Philoctetes traveled to Sparta and became one of the suitors of Helen of Troy. She married Menelaus, and all of the suitors took vows to protect Helen. When she ran off with Paris, Menelaus called upon Philoctetes to sail to Troy.

There are two separate tales about what happened to strand Philoctetes on his journey to Troy, but both tales indicate that he received a wound on his foot that festered and had a terrible smell. Odysseus removed Philoctetes from the Greek camp and stranded him on Lemnos or Chryse.

His defining injury

One version holds that Philoctetes was bitten by a snake that Hera sent to molest him as punishment for his service to Heracles (bastard son of Zeus). Another tradition says that the Greeks forced Philoctetes to show them where Heracles's ashes were deposited. Philoctetes would not break his oath by speech, so he went to the spot and placed his foot upon the site. Immediately, he was injured in the foot that touched the soil over the ashes.

Regardless of the cause of the wound, Philoctetes was not able to join the rest of the Greeks and was angry at the treatment he received from Odysseus, who had advised the Atreidae to strand him. Medon took control of Philoctetes' men. Philoctetes remained on Lemnos, alone, for ten years.

Retrieval from Lemnos

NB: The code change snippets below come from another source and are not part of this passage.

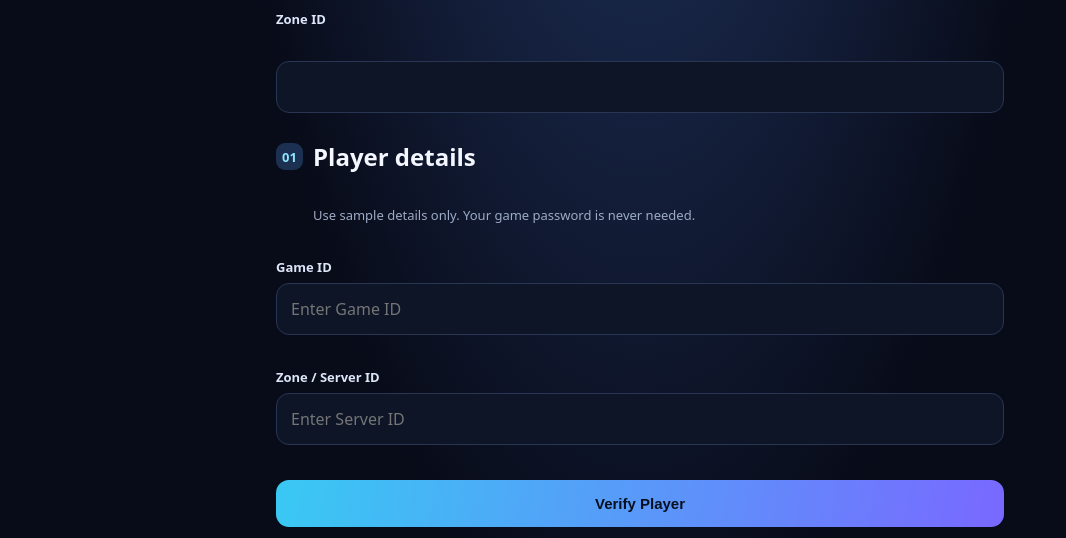
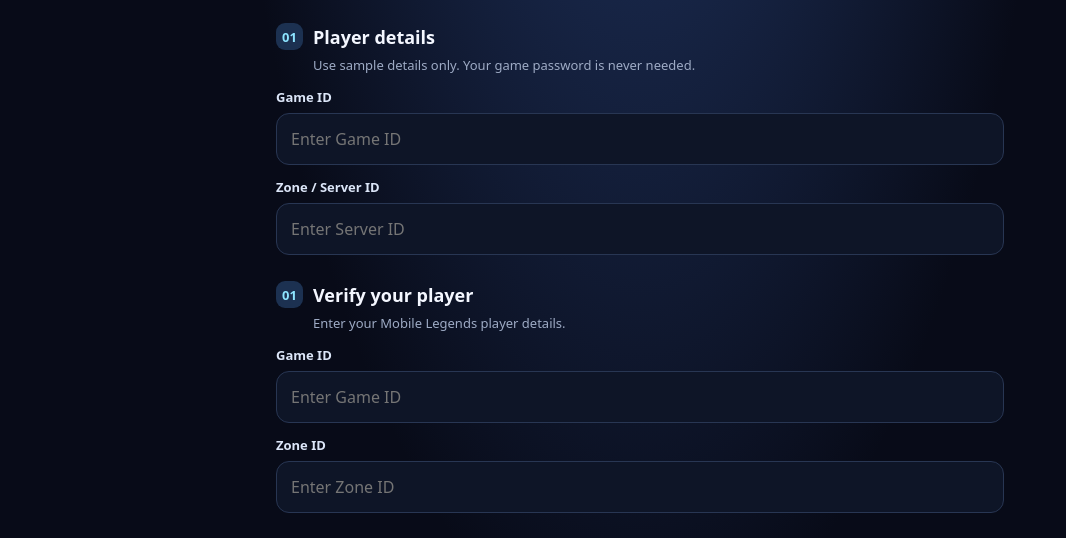
Before and after one commit to benjami-oss/Arcadex, a plain HTML site: page index.html in a window 1280 px wide. Shown: the part 395-933 px from the top of the page, without its empty margins (0-1066 px from the left). Drawn offline with Linux system fonts and the light colour scheme.

Commit message:
Update index.html

```diff
--- a/index.html
+++ b/index.html
@@ -1,6 +1,6 @@
 HTML
-<!DOCTYPE html>
-<html lang="en">
+
+<!DOCTYPE html>  <html lang="en">
 <head>
 <meta charset="UTF-8">
 <meta name="viewport" content="width=device-width, initial-scale=1">
@@ -87,49 +87,49 @@ header { display:flex;align-items:center;justify-content:space-between;margin:4p
 </style>
 </head>
 <body>
-<main class="wrap">
-
-<header>
+<main class="wrap">  <header>
   <div class="brand">
     <div class="logo">💎</div>
     <div><b>ARCADE X</b><small>MLBB TOP-UP STORE</small></div>
   </div>
   <span class="tag">DEMO MODE</span>
-</header>
-
-<section class="hero">
+</header>  <section class="hero">
   <div class="kicker">LEVEL UP YOUR EXPERIENCE</div>
   <h1>Power up.<br>Play on.</h1>
   <p>A clean and simple diamond top-up preview. Choose a sample package and see how your order summary looks.</p>
   <div class="orb" aria-hidden="true">💎</div>
-</section>
-  <div class="field">
+</section>  <section class="section">
+  <div class="heading"><span class="number">01</span><h2>Player details</h2></div>
+  <p class="sub">Use sample details only. Your game password is never needed.</p>    <div class="field">
+    <label for="gameid">Game ID</label>
+    <input id="gameid" inputmode="numeric" maxlength="20" placeholder="Enter Game ID">
+  </div>    <div class="field">
+    <label for="serverid">Zone / Server ID</label>
+    <input id="serverid" inputmode="numeric" maxlength="8" placeholder="Enter Server ID">
+  </div>
+</section>  <section class="section">
+  <div class="heading">
+    <span class="number">01</span>
+    <h2>Verify your player</h2>
+  </div>    <p class="sub">
+    Enter your Mobile Legends player details.
+  </p>    <div class="field">
+    <label for="gameid">Game ID</label>
+    <input
+      id="gameid"
+      inputmode="numeric"
+      maxlength="20"
+      placeholder="Enter Game ID">
+  </div>    <div class="field">
     <label for="serverid">Zone ID</label>
     <input
       id="serverid"
       inputmode="numeric"
-<section class="section">
-  <div class="heading"><span class="number">01</span><h2>Player details</h2></div>
-  <p class="sub">Use sample details only. Your game password is never needed.</p>
-
-  <div class="field">
-    <label for="gameid">Game ID</label>
-    <input id="gameid" inputmode="numeric" maxlength="20" placeholder="Enter Game ID">
-  </div>
-
-  <div class="field">
-    <label for="serverid">Zone / Server ID</label>
-    <input id="serverid" inputmode="numeric" maxlength="8" placeholder="Enter Server ID">
-  </div>
-</section>
-
-  <button class="primary" id="verifyPlayer" type="button">
+      maxlength="8"
+      placeholder="Enter Zone ID">
+  </div>    <button class="primary" id="verifyPlayer" type="button">
     Verify Player
-  </button>
-
-  <div class="result" id="playerResult" role="status"></div>
-
-  <div class="summary">
+  </button>    <div class="result" id="playerResult" role="status"></div>    <div class="summary">
     <div class="sumrow">
       <span>Player username</span>
       <strong id="playerName">Not verified</strong>
@@ -139,9 +139,7 @@ header { display:flex;align-items:center;justify-content:space-between;margin:4p
       <strong id="playerStatus">Not checked</strong>
     </div>
   </div>
-</section>
-
-  <div class="grid">
+</section>    <div class="grid">
     <button class="pack selected" type="button" data-diamonds="86" data-price="99">
       <div class="gem">💎</div><div class="amount">86 Diamonds</div><div class="price">₹99</div><div class="note">Demo package</div>
     </button>
@@ -155,27 +153,17 @@ header { display:flex;align-items:center;justify-content:space-between;margin:4p
       <div class="gem">💎</div><div class="amount">344 Diamonds</div><div class="price">₹399</div><div class="note">Demo package</div>
     </button>
   </div>
-</section>
-
-<section class="section">
-  <div class="heading"><span class="number">03</span><h2>Order summary</h2></div>
-
-  <div class="summary">
+</section>  <section class="section">
+  <div class="heading"><span class="number">03</span><h2>Order summary</h2></div>    <div class="summary">
     <div class="sumrow"><span>Game ID</span><strong id="sumid">Not entered</strong></div>
     <div class="sumrow"><span>Zone / Server</span><strong id="sumserver">Not entered</strong></div>
     <div class="sumrow"><span>Selected package</span><strong id="sumpackage">86 Diamonds</strong></div>
     <div class="sumrow total"><span>Demo total</span><strong id="sumprice">₹99</strong></div>
     <button class="primary" id="order" type="button">Preview demo order</button>
     <div class="result" id="result" role="status"></div>
-  </div>
-
-  <p class="notice">DEMO ONLY — no money is collected, no payment is processed, and no diamonds are delivered. This independent concept is not affiliated with or endorsed by Moonton.</p>
-</section>
-
-<footer class="footer">© 2026 Arcade X · Independent demo storefront</footer>
-</main>
-
-<script>
+  </div>    <p class="notice">DEMO ONLY — no money is collected, no payment is processed, and no diamonds are delivered. This independent concept is not affiliated with or endorsed by Moonton.</p>
+</section>  <footer class="footer">© 2026 Arcade X · Independent demo storefront</footer>
+</main>  <script>
 let chosen={diamonds:"86",price:"99"};
 const $=id=>document.getElementById(id);
   $("verifyPlayer").addEventListener("click",()=>{
@@ -232,6 +220,5 @@ $("order").addEventListener("click",()=>{
   }
   result.classList.add("show");
 });
-</script>
-</body>
+</script>  </body>
 </html>
```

When Helenus, son of King Priam of Troy, was revealed (under torture) that one of the conditions of the Greeks winning the Trojan War was that they had the bow and arrows of Heracles, Odysseus and Neoptolemus retrieved Philoctetes from Lemnos. Philoctetes' wound was healed by Machaon or Podalirius. Philoctetes then killed many Trojan worthies, including Paris, son of Priam and husband of Helen. After the war, he went to Italy and founded the town of Petilia in Calabria and establish the Brutti.

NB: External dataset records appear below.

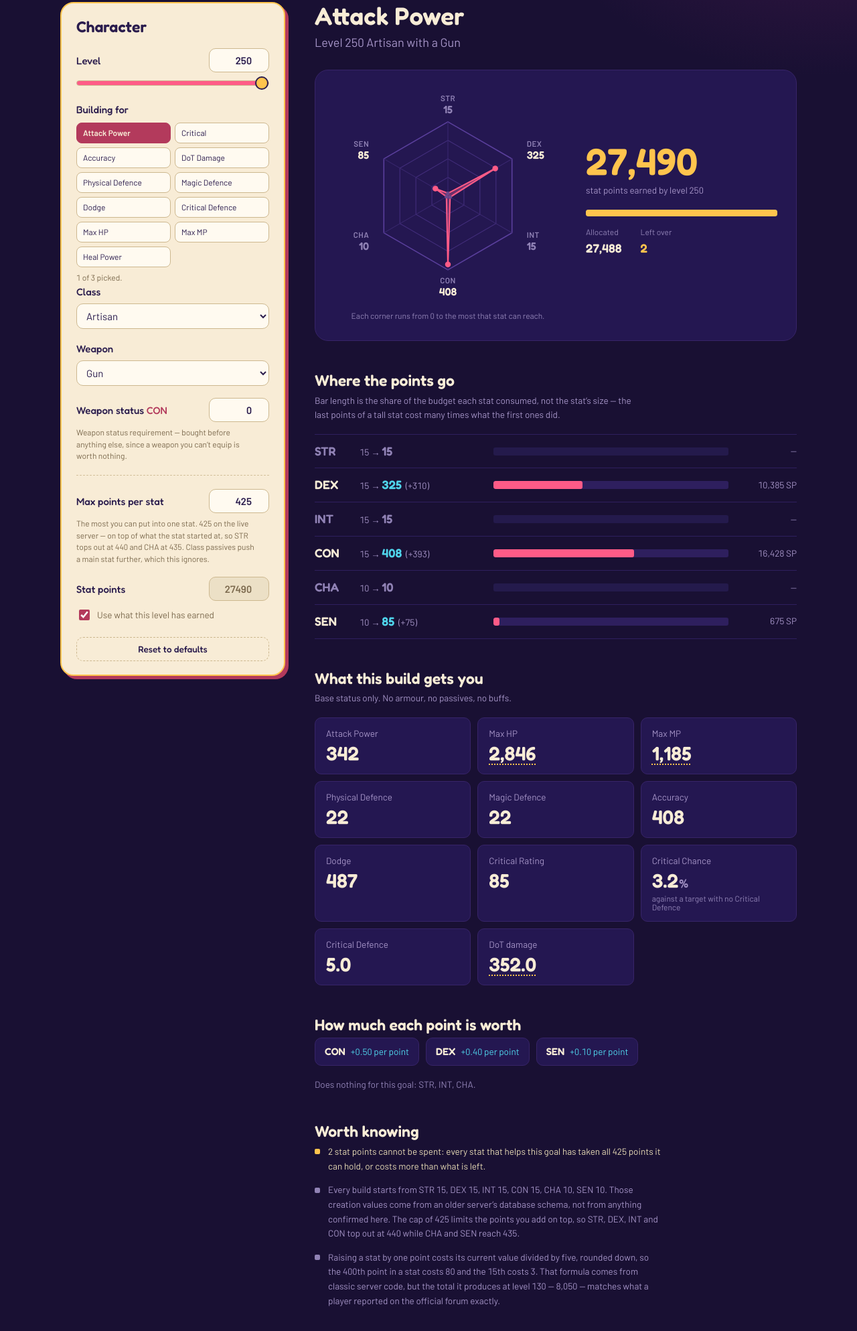
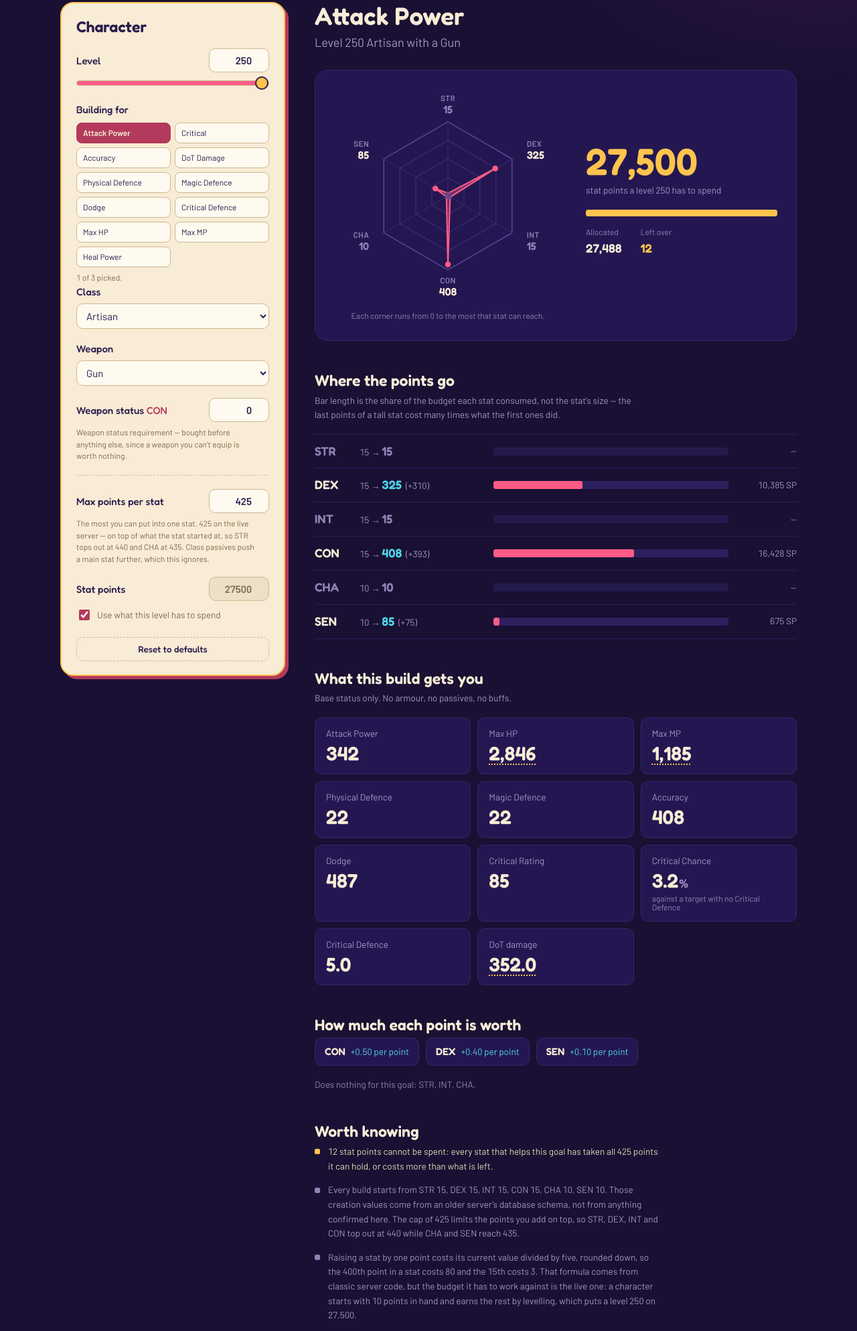
Before and after one commit to luizopiloto/rose_calc, a plain HTML site: page index.html in a window 1280 px wide. Shown: the part 293-2280 px from the top of the page at 67% size. Drawn offline with Linux system fonts and the light colour scheme.

Commit message:
A character starts with 10 stat points in hand
Level 250 has 27,500 points to spend on the live server, not the 27,490 the
level-up grants add up to. The ten-point gap is the pool a character holds at
creation, which also keeps the one other confirmed figure intact: the grants
alone still come to 8,050 by level 130, the total a player reported on the
forum.

Co-Authored-By: Claude Opus 5 <noreply@anthropic.com>
Claude-Session: https://claude.ai/code/session_01Dp7ktYJsAYVN4z3XJvz2uF

```diff
--- a/index.html
+++ b/index.html
@@ -109,11 +109,11 @@
       <div class="field">
         <div class="field-head">
           <label class="field-label" for="budget">Stat points</label>
-          <input class="field-number" type="number" id="budget" min="0" max="200000" step="1" value="27490" disabled>
+          <input class="field-number" type="number" id="budget" min="0" max="200000" step="1" value="27500" disabled>
         </div>
         <label class="field-check">
           <input type="checkbox" id="budgetAuto" checked>
-          <span>Use what this level has earned</span>
+          <span>Use what this level has to spend</span>
         </label>
       </div>
 
@@ -150,8 +150,8 @@
         </figure>
 
         <div class="ledger">
-          <p class="ledger-total" id="ledgerTotal">27,490</p>
-          <p class="ledger-total-label" id="ledgerTotalLabel">stat points earned by level 250</p>
+          <p class="ledger-total" id="ledgerTotal">27,500</p>
+          <p class="ledger-total-label" id="ledgerTotalLabel">stat points a level 250 has to spend</p>
           <div class="ledger-bar">
             <span class="ledger-bar-fill" id="ledgerBarFill"></span>
           </div>
@@ -162,7 +162,7 @@
             </div>
             <div class="ledger-split-item ledger-split-item-rest">
               <dt>Left over</dt>
-              <dd id="ledgerLeft">2</dd>
+              <dd id="ledgerLeft">12</dd>
             </div>
           </dl>
           <p class="ledger-worth" id="ledgerWorth"></p>
--- a/js/app.js
+++ b/js/app.js
@@ -303,8 +303,8 @@
     $('#ledgerTotal').text(fmt(build.budget));
     $('#ledgerTotalLabel').text(
       build.budget === earned
-        ? 'stat points earned by level ' + level
-        : 'stat points, set by hand — a level ' + level + ' character earns ' + fmt(earned)
+        ? 'stat points a level ' + level + ' has to spend'
+        : 'stat points, set by hand — a level ' + level + ' character has ' + fmt(earned)
     );
     $('#ledgerBarFill').css('width', spentShare + '%');
     $('#ledgerSpent').text(fmt(build.spent));
@@ -559,9 +559,9 @@
     notes.push({
       text: 'Raising a stat by one point costs its current value divided by five, rounded down, so the ' +
         '400th point in a stat costs 80 and the 15th costs 3. ' +
-        'That formula comes from classic server code, but the total it produces ' +
-        'at level 130 — ' + fmt(rf.totalStatPoints(130)) + ' — matches what a player reported on the ' +
-        'official forum exactly.'
+        'That formula comes from classic server code, but the budget it has to work against is the ' +
+        'live one: a character starts with ' + fmt(rf.STARTING_STAT_POINTS) + ' points in hand and ' +
+        'earns the rest by levelling, which puts a level 250 on ' + fmt(rf.totalStatPoints(250)) + '.'
     });
 
     $('#notes').html($.map(notes, function (note) {
--- a/js/rose-formulas.js
+++ b/js/rose-formulas.js
@@ -20,8 +20,11 @@
  *   2. topic 979: stat cap 425, max level 250, confirmed by a GM and a
  *      Grandmaster player.
  *   3. topic 2434: a player reports 8050 total stat points at level 130 --
- *      matches totalStatPoints(130) exactly, which is what keeps the
- *      SP-per-level and progressive-cost formulas in play.
+ *      exactly what the level-up grants add up to by then, which is what
+ *      keeps the SP-per-level and progressive-cost formulas in play. The
+ *      pool the game hands you also carries the ten points a character
+ *      starts with, and that is what puts level 250 at 27,500 rather than
+ *      27,490.
  *   4. rose-offline / osirose (classic server reconstructions). Used ONLY
  *      where (1)-(3) are silent: SP-per-level, the floor(S/5) cost, and
  *      HP/MP-by-class -- the last of which is a placeholder, not a
@@ -98,12 +101,18 @@
     return Math.trunc(level * 0.8) + 10;
   }
 
-  /* Total SP a character has earned by `level`, spent or not. Level 1
-   * grants nothing. totalStatPoints(130) === 8050 matches a live player's
-   * reported total exactly (topic 2434) -- the one piece of this module
-   * confirmed on the actual current server. */
+  /* Points a character holds at level 1, before any level-up grant. This is
+   * what reconciles the two live-server numbers: the level-up grants alone
+   * add up to 8,050 by level 130, exactly the total a player reported
+   * (topic 2434), and adding these ten lands level 250 on the 27,500 the
+   * game shows -- which the user read straight off the live server. */
+  var STARTING_STAT_POINTS = 10;
+
+  /* Total SP a character has to spend at `level`, spent or not: the ten it
+   * starts with plus every level-up grant since. Level 1 grants nothing on
+   * top of the starting pool. */
   function totalStatPoints(level) {
-    var total = 0;
+    var total = STARTING_STAT_POINTS;
     for (var lv = 2; lv <= level; lv++) total += levelupStatPoints(lv);
     return total;
   }
@@ -667,6 +676,7 @@
     statCost: statCost,
     cumulativeCost: cumulativeCost,
     costBetween: costBetween,
+    STARTING_STAT_POINTS: STARTING_STAT_POINTS,
     levelupStatPoints: levelupStatPoints,
     totalStatPoints: totalStatPoints,
     maxHp: maxHp,
```
Also changed, not shown: js/self-check.js (+10 -2 lines), 1 other file.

In modern fiction

The legend of Philoctetes was, in part, the inspiration for Robert Silverberg's science fiction novel The Man in the Maze.

The 1997 Disney animated movie Hercules takes considerable license with Greek myths. In it, Philoctetes (usually referred to simply as "Phil") is a satyr and a trainer of aspiring heroes who has often been disappointed by his trainees' shortcomings. After some initial reluctance, Phil agrees to train the callow young Hercules, and is ultimately gratified when the people of Thebes refer to the mighty and triumphant Hercules as "Phil's boy." The actor Danny DeVito provided Philoctetes's fr:Philoctte it:Filottete nl:Philoctetes ja:ピロクテテス

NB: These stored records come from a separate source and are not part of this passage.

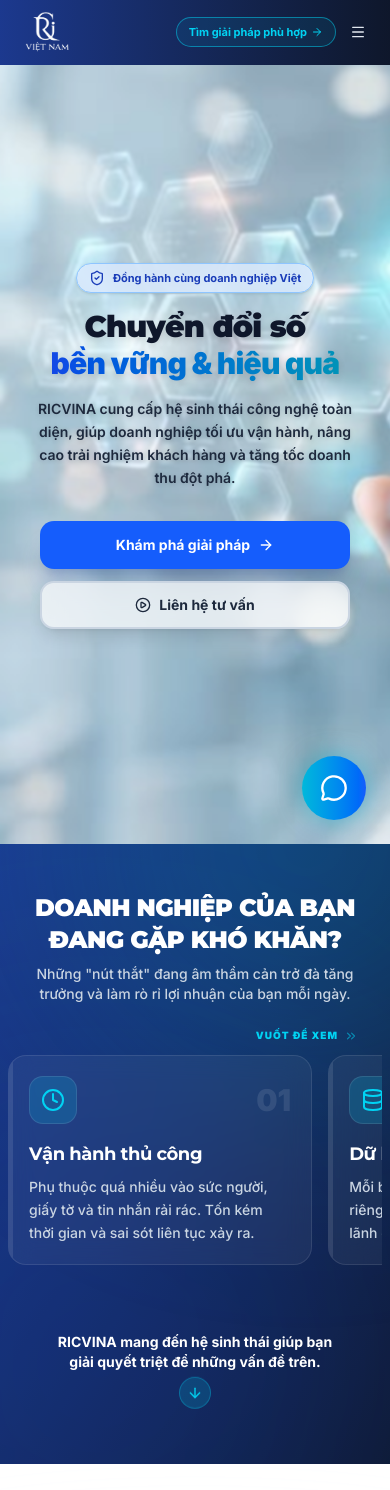
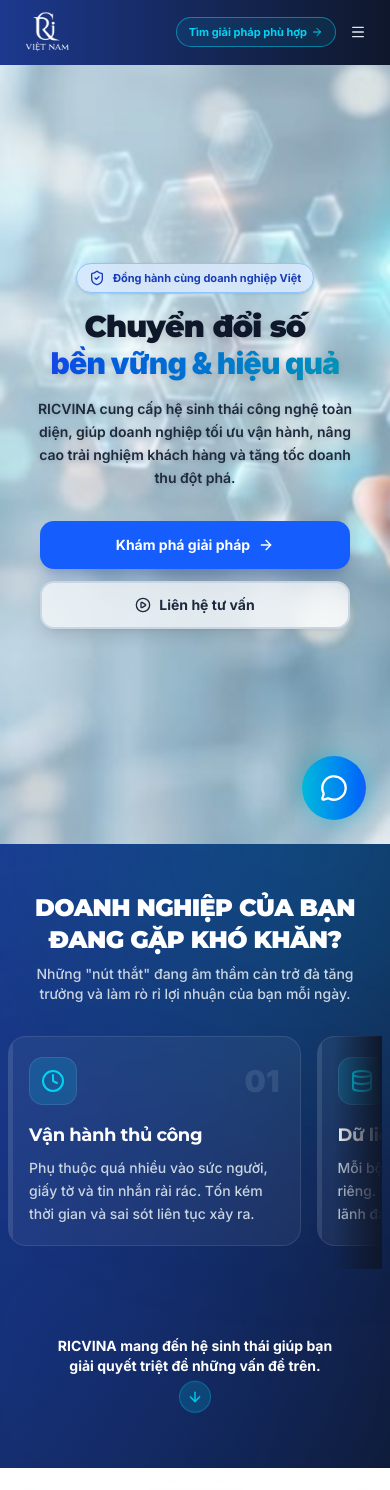
Before and after one commit to Thanh0704/New-Ric, a Next.js app: page / in a window 390 px wide. Shown: the top 1490 px of the page. Built offline with nearby package versions, Linux system fonts and the light colour scheme.

Commit message:
Update mới

```diff
--- a/src/components/sections/business-problems.tsx
+++ b/src/components/sections/business-problems.tsx
@@ -1,6 +1,5 @@
 import React from 'react'
-// TỐI ƯU: Bổ sung icon ChevronsRight làm chỉ dẫn vuốt
-import { Clock, Database, ServerCrash, TrendingDown, ArrowDown, ChevronsRight } from 'lucide-react'
+import { Clock, Database, ServerCrash, TrendingDown, ArrowDown } from 'lucide-react'
 import { Container } from '@/components/shared/container'
 import { AnimateOnScroll } from '@/components/shared/animate-on-scroll'
 
@@ -47,7 +46,7 @@
       <div className="pointer-events-none absolute bottom-0 left-0 h-[600px] w-[600px] -translate-x-1/3 translate-y-1/3 rounded-full bg-blue-600/20 blur-[150px]"></div>
 
       <Container className="relative z-10">
-        <div className="mx-auto mb-6 max-w-3xl text-center md:mb-16">
+        <div className="mx-auto mb-8 max-w-3xl text-center md:mb-16">
           <AnimateOnScroll>
             <h2 className="mb-2 text-2xl font-black tracking-tight text-white uppercase sm:text-3xl md:mb-4 lg:text-4xl">
               Doanh nghiệp của bạn đang gặp khó khăn?
@@ -59,22 +58,16 @@
           </AnimateOnScroll>
         </div>
 
-        {/* CHỈ DẪN VUỐT NGANG (Chỉ hiện trên điện thoại) */}
-        <AnimateOnScroll>
-          <div className="mb-3 flex items-center justify-end gap-1.5 px-2 text-[10px] font-black tracking-widest text-cyan-400 uppercase md:hidden">
-            Vuốt để xem <ChevronsRight className="h-3.5 w-3.5 animate-pulse" />
-          </div>
-        </AnimateOnScroll>
-
-        {/* TỐI ƯU GIAO DIỆN: Đổi snap-center thành snap-start để căn lề trái chuẩn hơn, tạo khoảng trống cho thẻ tiếp theo lấp ló */}
-        <div className="hide-scrollbar -mx-4 mb-10 flex snap-x snap-mandatory items-stretch gap-4 overflow-x-auto px-4 pb-6 md:mx-0 md:mb-16 md:grid md:grid-cols-2 md:gap-6 md:overflow-visible md:px-0 md:pb-0 lg:grid-cols-4">
+        {/* Bọc toàn bộ khối trượt vào một thẻ relative để làm hiệu ứng Fade */}
+        <div className="relative -mx-4 md:mx-0">
+          <div className="hide-scrollbar mb-10 flex snap-x snap-mandatory items-stretch gap-4 overflow-x-auto px-4 pb-6 md:mb-16 md:grid md:grid-cols-2 md:gap-6 md:overflow-visible md:px-0 md:pb-0 lg:grid-cols-4">
             {problems.map((item, index) => {
               const Icon = item.icon
               return (
-              // TỐI ƯU: Đổi từ w-[85vw] xuống w-[78vw] để thẻ kế tiếp thò ra nhiều hơn
+                // TỐI ƯU: Ép về w-[75vw] để thẻ tiếp theo lộ ra rõ hơn
                 <div
                   key={item.id}
-                className="w-[78vw] max-w-[320px] shrink-0 snap-start md:w-auto md:max-w-none md:shrink md:snap-align-none"
+                  className="w-[75vw] max-w-[320px] shrink-0 snap-start md:w-auto md:max-w-none md:shrink md:snap-align-none"
                 >
                   <AnimateOnScroll delay={index * 100}>
                     <div className="group relative flex h-full flex-col overflow-hidden rounded-2xl border border-white/10 bg-white/5 p-5 backdrop-blur-md transition-all duration-300 hover:-translate-y-2 hover:border-cyan-400/50 hover:bg-white/10 hover:shadow-2xl hover:shadow-cyan-900/40 md:rounded-3xl md:p-8">
@@ -104,6 +97,11 @@
             })}
           </div>
 
+          {/* HIỆU ỨNG FADE MỜ DẦN BÊN PHẢI (Chỉ hiển thị trên Mobile)
+              Tạo cảm giác không gian 3D, báo hiệu còn nội dung bên phải */}
+          <div className="pointer-events-none absolute top-0 right-0 bottom-6 z-10 w-12 bg-gradient-to-l from-[#0f172a] to-transparent md:hidden"></div>
+        </div>
+
         <div className="text-center">
           <AnimateOnScroll delay={400}>
             <div className="inline-flex flex-col items-center justify-center">
```
Lines whose indentation alone changed are shown as unchanged.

Academic Kids Menu

  • Art and Cultures
    • Art (
    • Architecture (
    • Cultures (
    • Music (
    • Musical Instruments (
  • Biographies (
  • Clipart (
  • Geography (
    • Countries of the World (
    • Maps (
    • Flags (
    • Continents (
  • History (
    • Ancient Civilizations (
    • Industrial Revolution (
    • Middle Ages (
    • Prehistory (
    • Renaissance (
    • Timelines (
    • United States (
    • Wars (
    • World History (
  • Human Body (
  • Mathematics (
  • Reference (
  • Science (
    • Animals (
    • Aviation (
    • Dinosaurs (
    • Earth (
    • Inventions (
    • Physical Science (
    • Plants (
    • Scientists (
  • Social Studies (
    • Anthropology (
    • Economics (
    • Government (
    • Religion (
    • Holidays (
  • Space and Astronomy
    • Solar System (
    • Planets (
  • Sports (
  • Timelines (
  • Weather (
  • US States (


  • Home Page (
  • Contact Us (

  • Clip Art (
Personal tools